The Basques came to the United States initially in search of gold. Moving north from the mining areas of Nevada, these pioneers from the western Pyrenees saw the livestock potential of the Oregon desert. Many of those men were younger sons, unable to inherit the family estate in the old country, but willing to work to build estates of their own. Many of them began their own flocks while still caring for the larger herds of their employers. Eventually those second generation herds grew large enough for sheepherders to go out on their own and hire their own herders.
Unfortunately, immigration quotas that began in 1924 brought an end to this heyday of the eastern Oregon sheep industry. Though there are still thousands of sheep in Malheur and Harney counties and the surrounding areas, their numbers are no longer growing exponentially as they did in the early twentieth century.
This image shows one of the many herds crossing the Owyhee River on a bridge built of juniper logs.
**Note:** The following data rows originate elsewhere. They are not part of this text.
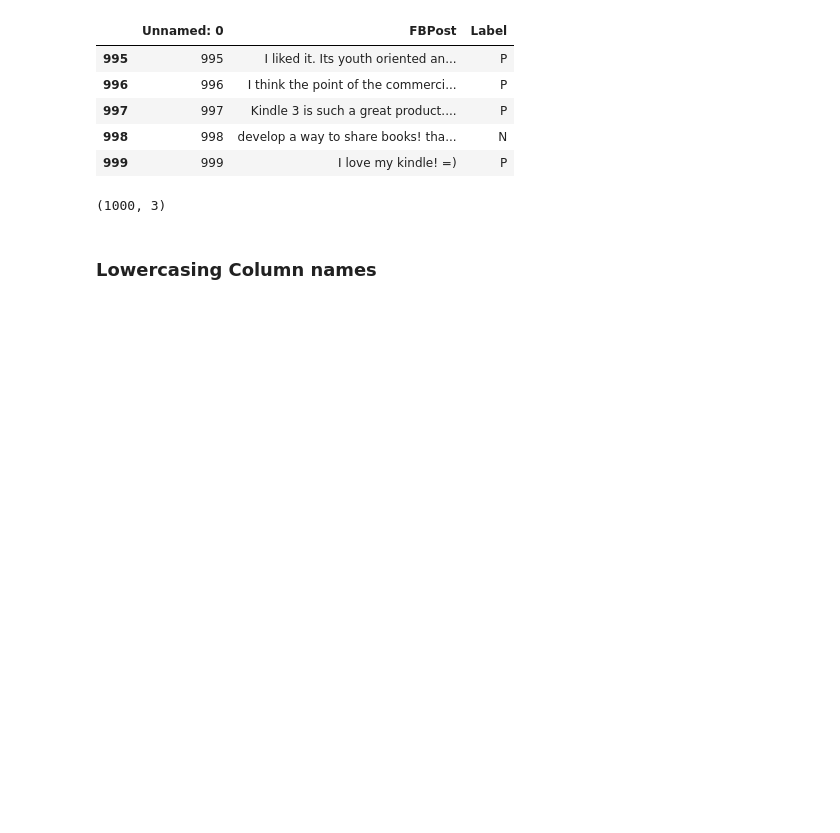
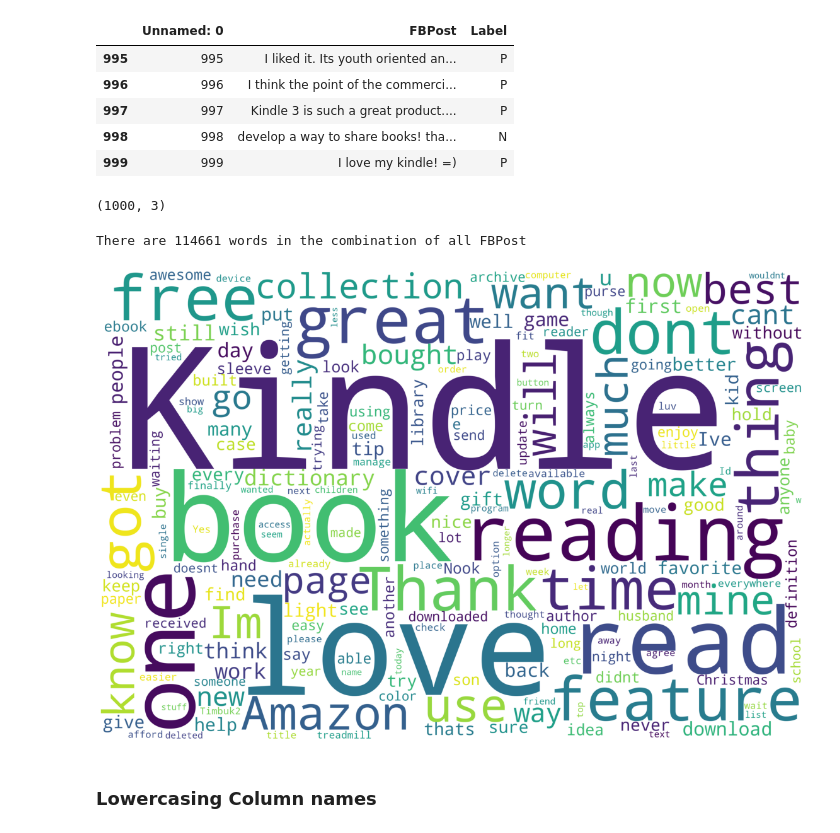
Before and after one commit to ochanyo/Facebook-Sentiment-Analysis, a Jupyter notebook: Sentiment Analysis.ipynb, the cells around one changed output. Drawn from its saved outputs; the diff is of its cells as text; code cells hidden in the pictures; blank space fills up the shorter version.

```diff
--- a/Sentiment Analysis.ipynb
+++ b/Sentiment Analysis.ipynb
@@ -124,3 +151,17 @@ fb1.shape
+# %%
+text="".join(FBPost for FBPost in fb1.FBPost)
+print("There are {} words in the combination of all FBPost".format(len(text)))
+# %% [output]
+There are 114661 words in the combination of all FBPost
+# %%
+wordcloud = WordCloud(width = 3000, height = 2000, random_state=1, background_color='white', collocations=False, stopwords = STOPWORDS).generate(text)
+plt.figure(figsize=(20,20))
+plt.imshow(wordcloud)
+plt.axis("off")
+plt.savefig('Word Cloud of Comments and Posts')
+plt.show()
+# %% [output]
+[figure, added]
 # %% [markdown]
 ### Lowercasing Column names
 # %%
```
Also changed, not shown: parts of 26 cells of this notebook, 7 other files.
The bridge was built by sheepherders Joe Navarro and Pasco Eiguren around 1920.